As many of you know, I HATE the band, ‘The Smiths’.

Hate. Hate. Hate. Hate. Hate.

However, I recently saw an old article from their guitarist – Johnny Marr – that I really like.

I should say that I’m not saying this because he also now hates the racist prick that is Mr Miserable Morrissey … or that he lives in Portland and has been known to play with some old W+K’ers … but because I absolutely love the last line of this quote:

Maybe I like it because I’m reacting to the many people in the industry who are achieving acclaim for not actually doing anything other than repeatedly spouting very deliberate, very self-serving soundbites … or said another way, for being famous for being famous … but the idea of someone working hard at something for the sheer desire to be good at something seems a relic of the past.

I know, I sound the grumpiest of grumpy old men.

The reality is I don’t begrudge anyone who is doing what they can to make a living.

Even if it’s utterly strategic and contrived in its motivation.

And I also know there’s people out there who do have a ‘work hard to just be better at something I want to be better at’ work ethic … people like Maya Thompson and Joel Goodall to name but 2.

But the bit that bothers me is the industry is placing so much value on people who shout stuff rather than do stuff that it is actively encouraging more people to behave this way.

Being good at something – just because it feels good to be good at something – seems to becoming more and more of an outdated concept.

In some ways I get it.

Just because you enjoy something doesn’t mean you’ll be good at it. Or good to the level that it could serve you well. So why would you put in all that effort when it may not move you forward?

I also appreciate I am the last person who should be talking about this.
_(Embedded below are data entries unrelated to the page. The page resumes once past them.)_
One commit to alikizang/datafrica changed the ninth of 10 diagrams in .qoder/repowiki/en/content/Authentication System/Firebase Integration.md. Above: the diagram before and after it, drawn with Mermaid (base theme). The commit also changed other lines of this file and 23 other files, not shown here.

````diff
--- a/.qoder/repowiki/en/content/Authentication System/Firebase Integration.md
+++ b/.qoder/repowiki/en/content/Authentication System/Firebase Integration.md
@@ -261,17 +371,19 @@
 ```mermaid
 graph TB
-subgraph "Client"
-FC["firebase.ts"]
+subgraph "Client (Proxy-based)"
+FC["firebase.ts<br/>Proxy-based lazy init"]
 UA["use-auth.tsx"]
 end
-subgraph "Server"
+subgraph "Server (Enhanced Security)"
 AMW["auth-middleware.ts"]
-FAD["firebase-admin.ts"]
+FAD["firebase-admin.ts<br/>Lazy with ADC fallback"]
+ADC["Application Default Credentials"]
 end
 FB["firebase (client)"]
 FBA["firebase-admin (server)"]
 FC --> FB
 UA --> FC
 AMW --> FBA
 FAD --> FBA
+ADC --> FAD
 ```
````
When I learnt the guitar, I did it because I wanted to be a rockstar.

Sure, I also wanted to write songs and play them with my bandmates, because I loved doing that … but the ‘benefits’ of stardom were definitely a major influence in my decision to pick up the 6 string.

I used to look at old guys playing in bands [ie: people who are my current age] as pathetic.

I used to think they were hanging on to dreams they’d never achieve and it was all a bit sad.

But now I’m at their age, I realise it’s no longer about that, it’s about pure enjoyment.

That regardless of what might – or probably might not – happen, the joy of doing something you love, like and are quite good at, is fulfilling enough.

Sure, there are better guitarists out there than me.

Guitarists who will achieve success, money and fame … but that’s OK, because just being able to play to a good standard is OK with me.

It’s a demonstration that I committed myself to something.

Didn’t take the easy option.

Didn’t give up.

It’s the fact I can play the guitar that makes me happy.

Of course it’s nice if others recognise that, but that isn’t important.

Neither is the case that a long time ago, I played guitar for a few semi-famous people.

In fact, given I no longer play for any semi-famous people, you could argue I’ve got worse … except I don’t think that way. Not just because so much of that is down to luck, but because I am happy that I found something that gave me – and gives me – pleasure through a constant feeling of challenge and achievement and that is not to be underestimated.

A gift that has lasted 38 years and counting.

Throughout my life I have met people who have planned their life so well.

They knew their next step … they knew the skills they needed to acquire to get where they wanted to go … they worked everything out in excruciating detail.

I used to sort-of envy these people.

I used to wonder what was wrong with me because I sort of bumbled along, choosing things that interested me rather than necessarily rewarded me.

Please don’t think I am claiming to be a saint, but I can say that money was never the driving factor in my choices – except once, which led to one of the most soul destroying periods of my life which reinforced that my way of making decisions – however stupid – was perfect for me.

In fact, I realise more and more that what works for me is less about efficiency of progress and more about emotional satisfaction.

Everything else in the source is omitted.